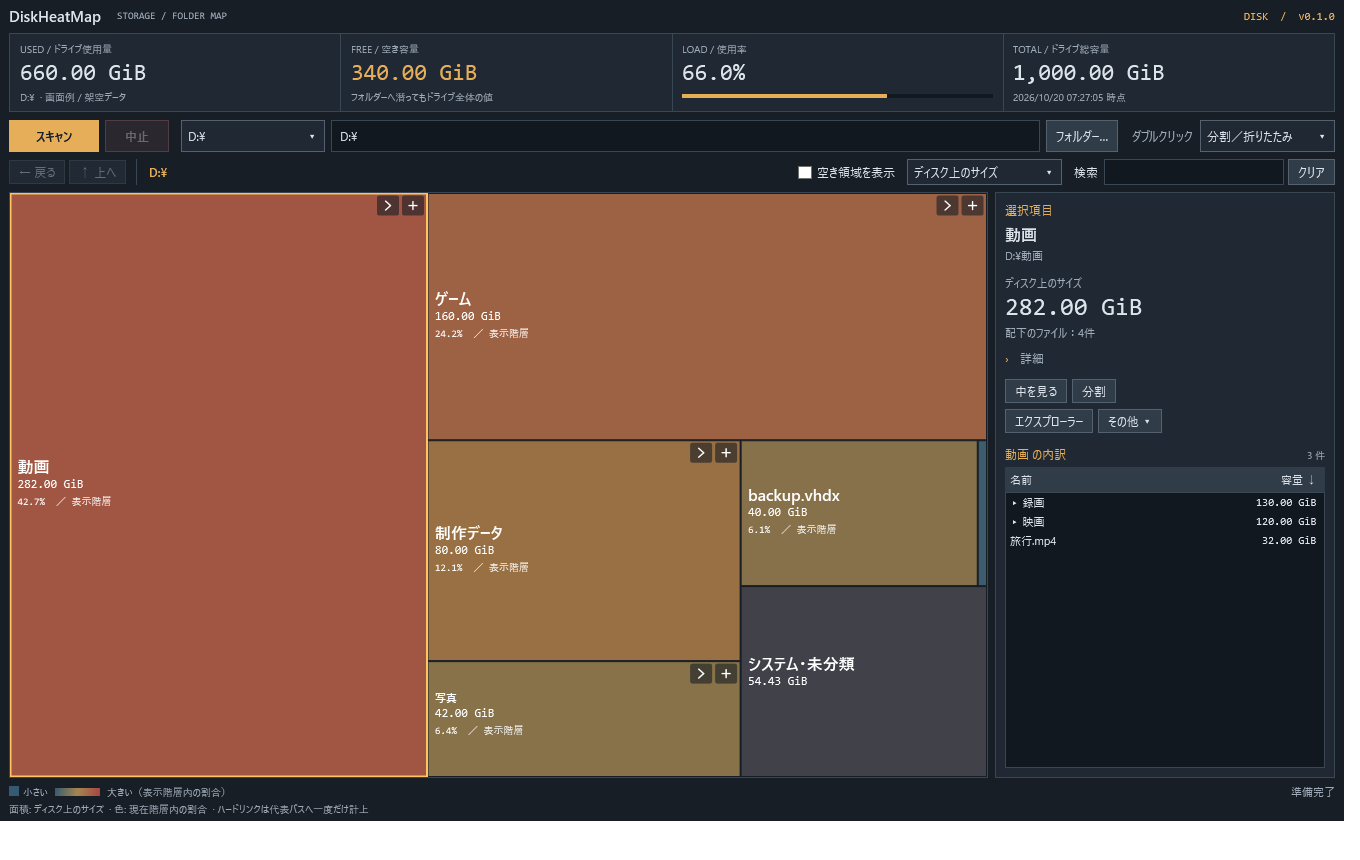
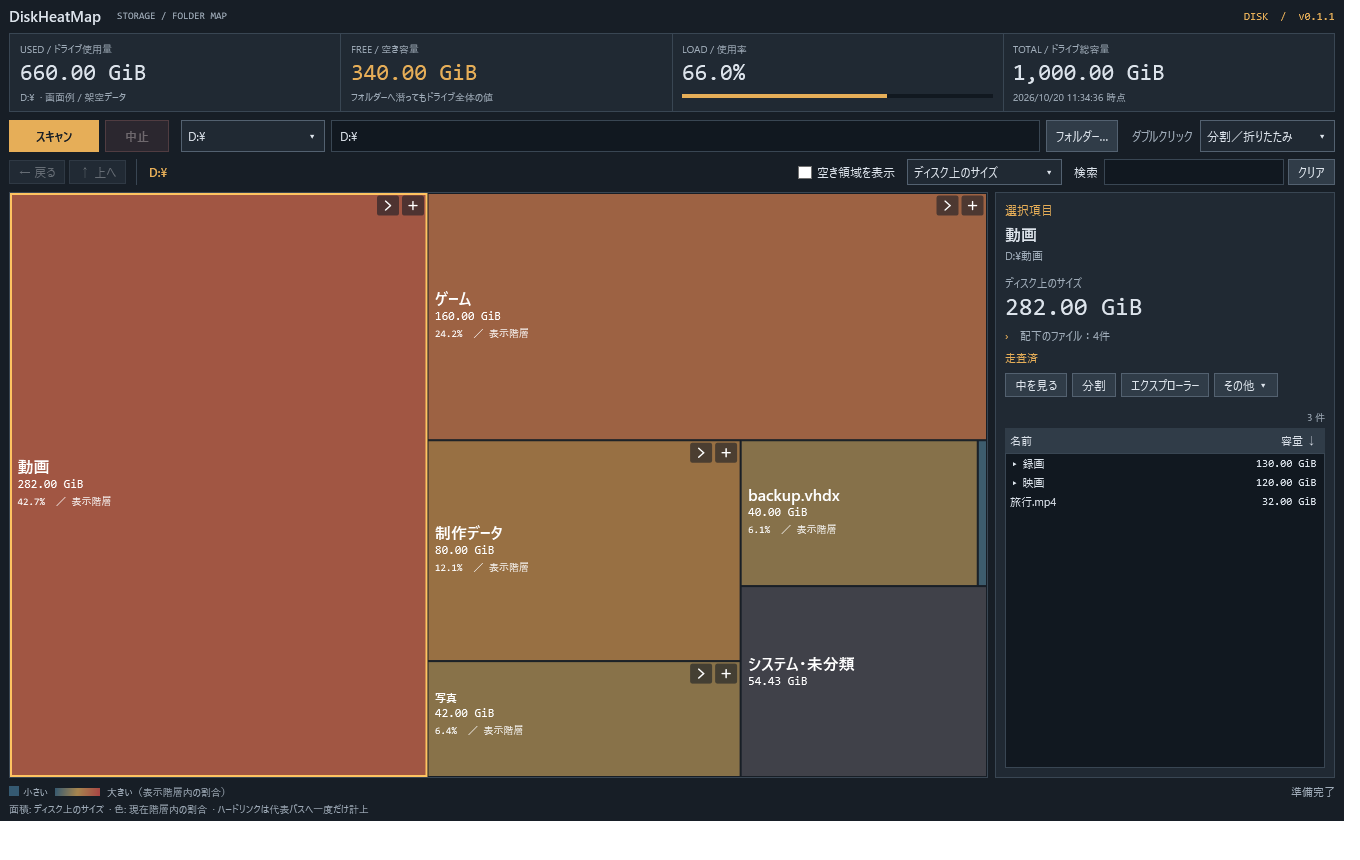
docs: publish DiskHeatMap v0.1.1 distribution notes

Changed region(s): [[0.7412, 0.3628, 0.9882, 0.6349], [0.8956, 0.4233, 0.9265, 0.4535]]

diff --git a/RELEASE.md b/RELEASE.md
@@ -1,14 +1,21 @@
-DiskHeatMapの初回公開版です。Windowsのディスク使用量を面積で確認し、フォルダーへ潜る・枠内を分割する操作で大きい項目を探せます。
+v0.1.1では、一覧から選んだ項目をマップに見える形で反映する操作と、スキャン中の選択、OneDriveの容量計測に対応しました。
 
-今回の版では、右側の詳細欄を簡潔に整理し、選んだフォルダーの内訳を表示します。エクスプローラーからフォルダー／ドライブ1件をドロップしてスキャンを開始できます。
+- 一覧の選択に合わせて親フォルダーを自動で分割。現在階層と一覧の対象・スクロール位置は保ちます。
+- スキャン中もマップ・一覧の選択と中止を利用でき、更新後も選択を保持します。階層移動・分割・ファイル操作は完了・中止後に利用できます。
+- マップ左上に静止した「計測中／中止中」チップを表示。クリックや配置を妨げません。
+- 選択欄と初期案内を整理し、「走査済」「リンク除外 ○件 · 取得不可 ○件」を表示します。
+- OneDriveはPC上の名前・メタデータだけを取得し、本体のダウンロードとクラウド一覧の補完は行いません。保存状態と、通常サイズ／ディスク上のサイズを確認できます。
+- 同期領域内の削除確認に、クラウド側・他端末・共有者への影響を明記します。
 
-**必要環境:** Windows 11 x64 / .NET 10 Desktop Runtime x64（非同梱）。日本語UI・オフライン動作。
+**必要環境:** Windows 11 x64 / .NET 10 Desktop Runtime x64（非同梱）。日本語UI。スキャンにクラウド接続は不要です。
 
-- `DiskHeatMap-v0.1.0-win-x64.zip`: 単一EXEと日本語の使い方（HTML/TXT）。
-- `DiskHeatMap-v0.1.0-win-x64.zip.sha256.txt`: 上記ZIPだけのSHA-256。
+- `DiskHeatMap-v0.1.1-win-x64.zip`: 単一EXEと日本語の使い方（HTML/TXT）。
+- `DiskHeatMap-v0.1.1-win-x64.zip.sha256.txt`: 上記ZIPだけのSHA-256。
 
-スキャン中は「中止」だけ操作できます。「完全に削除」はごみ箱を経由せず、実行前に対象を確認する画面を表示します。
+同期ファイルの削除は、PCの空き容量だけを増やす操作ではなく、クラウド側や他の端末にも反映されます。「ゴミ箱へ」でもWindowsのごみ箱に実体が残らない場合があります。「完全に削除」はWindowsのごみ箱を経由しない削除で、クラウド側のごみ箱や保持データを消去する機能ではありません。実アカウントでの削除同期・復元は未検証です。詳しくは同梱の使い方を確認してください。
+
+更新時はアプリを終了し、既存の `DiskHeatMap.settings.json` を残してEXEと使い方を置き換えてください。
 
 GitHubが自動生成する **「Source code」は公開資料リポジトリの内容**であり、アプリ本体やアプリケーションのソースコードではありません。アプリは `win-x64.zip` をダウンロードしてください。
 
-画面例は架空データです。詳しい操作は同梱の「使い方.html」を参照してください。
+画面例は架空データです。v0.1.0の配布は引き続き利用できます。

diff --git a/CHANGELOG.md b/CHANGELOG.md
@@ -1,5 +1,15 @@
 # 変更履歴
 
+## v0.1.1 — 2026-10-20
+
+- 一覧で選んだ項目が見えるまで親フォルダーを自動で分割し、マップに選択を反映。一覧の対象・並び・スクロール位置は維持。
+- スキャン中もマップ・一覧から選択し、取得済みの情報を確認可能。選択を更新後も保持し、完了・中止後へ引継ぎ。
+- マップ左上に「計測中／中止中」の静止した角丸チップを表示。クリックやマップの配置を妨げない表示。
+- 初期案内、選択欄、操作ボタン、詳細の開閉を整理。「走査済」と理由別の除外・取得不可件数を表示。
+- OneDriveのPC上の情報を、ダウンロードやクラウド一覧補完なしで集計。保存状態と両容量基準の表示に対応。
+- 同期ファイルの削除確認に、クラウド側・他端末・共有者への影響と、ごみ箱・保持データの扱いを明記。
+- 日本語の使い方と架空データの画面例を更新。
+
 ## v0.1.0 — 2026-10-20
 
 初回公開。

diff --git a/DOWNLOAD.md b/DOWNLOAD.md
@@ -2,14 +2,14 @@
 
 [GitHub Releases](https://github.com/mezon-web/DiskHeatMap-Releases/releases/latest) から、同じ版の以下2ファイルをダウンロードしてください。
 
-- `DiskHeatMap-v0.1.0-win-x64.zip`
-- `DiskHeatMap-v0.1.0-win-x64.zip.sha256.txt`
+- `DiskHeatMap-v0.1.1-win-x64.zip`
+- `DiskHeatMap-v0.1.1-win-x64.zip.sha256.txt`
 
 PowerShellでZIPのSHA-256を計算します。
 
 ```powershell
-Get-FileHash -LiteralPath .\DiskHeatMap-v0.1.0-win-x64.zip -Algorithm SHA256
-Get-Content -LiteralPath .\DiskHeatMap-v0.1.0-win-x64.zip.sha256.txt
+Get-FileHash -LiteralPath .\DiskHeatMap-v0.1.1-win-x64.zip -Algorithm SHA256
+Get-Content -LiteralPath .\DiskHeatMap-v0.1.1-win-x64.zip.sha256.txt
 ```
 
 両方の64桁の値が一致することを確認してください。大文字・小文字の違いは問題ありません。ZIPを展開し、`DiskHeatMap.exe` を起動します。日本語の使い方も同梱しています。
····················
TASK GOAL: Give the count of lines in the data above holding the word "スキャン中もマップ", and nothing beyond it.

YOUR RESPONSE: 2